Portland artist and USM Art Department studio technician, Stephen Walsh, created a mixed media piece on illustration board titled, Soundscape. When asked about the inspiration for the artwork, Walsh replied, “I would never call myself a musician, but I love music. I listen to a lot of experimental stuff that has a slow build-up. This piece is much the same. It’s a map of forms floating through space. If you stay in that space, it unfolds for you.”
Another take of what it means to be “On the Verge” was approached by Erin McGee Ferrell from Falmouth.
“I have been a traditional oil painter for 30 years,” Ferrell said about her three paintings, Petri Dish. Ferrell has been exploring new materials and how biology, art, light and sound can interact with each other. “It’s almost like being on the verge of a whole new area of exploration of science, materials and technology,” Ferrell said. “Through this medium you can influence how people understand biology.”

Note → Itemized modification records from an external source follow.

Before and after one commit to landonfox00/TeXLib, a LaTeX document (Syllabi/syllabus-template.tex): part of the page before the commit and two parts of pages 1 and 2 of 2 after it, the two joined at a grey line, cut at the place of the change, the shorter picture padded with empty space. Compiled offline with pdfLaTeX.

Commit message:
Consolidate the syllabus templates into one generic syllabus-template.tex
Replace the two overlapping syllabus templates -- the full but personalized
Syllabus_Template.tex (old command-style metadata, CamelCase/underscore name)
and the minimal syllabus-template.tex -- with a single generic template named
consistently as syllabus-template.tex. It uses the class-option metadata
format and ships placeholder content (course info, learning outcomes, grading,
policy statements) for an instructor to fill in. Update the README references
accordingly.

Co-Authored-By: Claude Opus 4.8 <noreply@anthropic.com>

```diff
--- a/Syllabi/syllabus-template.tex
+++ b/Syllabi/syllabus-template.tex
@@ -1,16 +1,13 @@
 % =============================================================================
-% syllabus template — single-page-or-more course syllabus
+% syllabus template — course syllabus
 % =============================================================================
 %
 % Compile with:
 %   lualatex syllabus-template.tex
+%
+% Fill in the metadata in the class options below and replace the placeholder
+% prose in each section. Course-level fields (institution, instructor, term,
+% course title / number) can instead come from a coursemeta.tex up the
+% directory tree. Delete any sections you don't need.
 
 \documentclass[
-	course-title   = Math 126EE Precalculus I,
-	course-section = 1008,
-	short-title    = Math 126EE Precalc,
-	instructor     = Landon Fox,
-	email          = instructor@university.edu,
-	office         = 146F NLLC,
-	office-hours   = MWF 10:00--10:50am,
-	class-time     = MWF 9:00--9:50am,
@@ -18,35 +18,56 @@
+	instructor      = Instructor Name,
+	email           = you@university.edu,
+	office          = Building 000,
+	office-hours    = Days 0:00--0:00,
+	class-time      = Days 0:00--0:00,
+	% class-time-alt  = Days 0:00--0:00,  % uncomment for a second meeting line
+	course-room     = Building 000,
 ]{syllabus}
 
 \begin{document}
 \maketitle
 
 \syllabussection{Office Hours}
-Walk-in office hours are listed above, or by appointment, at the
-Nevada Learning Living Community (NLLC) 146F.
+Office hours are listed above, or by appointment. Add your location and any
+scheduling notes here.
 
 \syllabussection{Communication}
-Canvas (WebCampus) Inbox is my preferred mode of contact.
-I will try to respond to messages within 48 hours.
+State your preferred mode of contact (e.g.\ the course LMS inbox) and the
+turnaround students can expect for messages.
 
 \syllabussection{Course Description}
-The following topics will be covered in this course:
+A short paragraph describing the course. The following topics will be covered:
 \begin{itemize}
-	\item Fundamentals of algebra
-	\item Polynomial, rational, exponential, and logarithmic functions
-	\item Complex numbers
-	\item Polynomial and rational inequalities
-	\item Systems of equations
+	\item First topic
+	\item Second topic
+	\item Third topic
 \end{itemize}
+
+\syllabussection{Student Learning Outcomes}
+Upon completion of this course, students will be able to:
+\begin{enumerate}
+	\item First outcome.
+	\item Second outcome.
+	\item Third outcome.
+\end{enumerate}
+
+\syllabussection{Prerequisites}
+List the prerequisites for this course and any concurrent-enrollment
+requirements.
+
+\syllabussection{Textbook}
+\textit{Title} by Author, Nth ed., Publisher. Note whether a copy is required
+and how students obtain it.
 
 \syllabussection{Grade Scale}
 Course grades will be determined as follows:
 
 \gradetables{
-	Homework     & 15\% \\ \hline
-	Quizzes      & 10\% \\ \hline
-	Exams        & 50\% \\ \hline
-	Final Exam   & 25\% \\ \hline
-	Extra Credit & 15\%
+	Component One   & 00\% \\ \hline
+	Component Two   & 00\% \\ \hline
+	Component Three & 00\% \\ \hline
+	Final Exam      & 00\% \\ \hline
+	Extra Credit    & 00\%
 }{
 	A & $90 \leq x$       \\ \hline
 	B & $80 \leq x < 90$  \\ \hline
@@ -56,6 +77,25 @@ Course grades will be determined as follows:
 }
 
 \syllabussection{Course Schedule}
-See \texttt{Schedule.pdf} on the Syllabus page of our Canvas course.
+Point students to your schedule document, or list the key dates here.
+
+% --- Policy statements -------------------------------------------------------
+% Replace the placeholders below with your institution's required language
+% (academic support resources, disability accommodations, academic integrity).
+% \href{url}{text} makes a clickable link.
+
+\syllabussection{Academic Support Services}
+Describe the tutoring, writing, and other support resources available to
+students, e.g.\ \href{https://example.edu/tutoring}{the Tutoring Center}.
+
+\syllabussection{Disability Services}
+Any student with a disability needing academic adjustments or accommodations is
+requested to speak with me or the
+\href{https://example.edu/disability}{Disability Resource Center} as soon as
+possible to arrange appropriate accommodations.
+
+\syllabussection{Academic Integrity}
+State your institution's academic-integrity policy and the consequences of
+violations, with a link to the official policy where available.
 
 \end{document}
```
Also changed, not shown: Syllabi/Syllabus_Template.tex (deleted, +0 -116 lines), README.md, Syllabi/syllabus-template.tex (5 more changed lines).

Biddeford artist who goes by the name, Salazar, created a painting titled Along the Mighty Saco River.
“Resurgam is Latin for ‘I shall rise again,’” Salazar said. “I did this painting in 2017. There were about four or five of them based on the mills in Biddeford and Saco. Mills are trying to come back.” When asked if Salazar had hope in the return of the industry, he responded: “I have hope in the people that might make it happen.”
Westbrook artist, Jaime Wing, approached the theme with a plate lithograph print of a stark white body suspended in darkness titled Floating. When asked about their inspiration, Wing responded, “I was thinking about how we are all on the verge at this moment, politically and emotionally. That is something people are uncomfortable with.”
“On the Verge” replaces the Creative Portland’s second juried exhibition, “(Almost) Black & White” that was displayed from April 2018 to Oct. 2018. As Portland’s official nonprofit arts agency founded in 2010, Creative Portland’s mission is to support the creative economy through the arts by providing resources, fostering partnerships and by marketing the city’s artistic talents and cultural assets. They also established the First Friday Art Walk in 2000 that has become a cultural and artistic hub for people to visit galleries, museums, and buy artwork from local venders in Portland’s Art District on the first Friday of every month.
The next First Friday Art Walk will be on Friday Nov. 2 where the public can access the Creative Portland Art Gallery from 6 p.m. to 7 p.m.
Creative Portland is located at 84 Free Street, directly across from the back entrance of Maine College of Art and is open Monday through Friday from 10 a.m. to 4 p.m.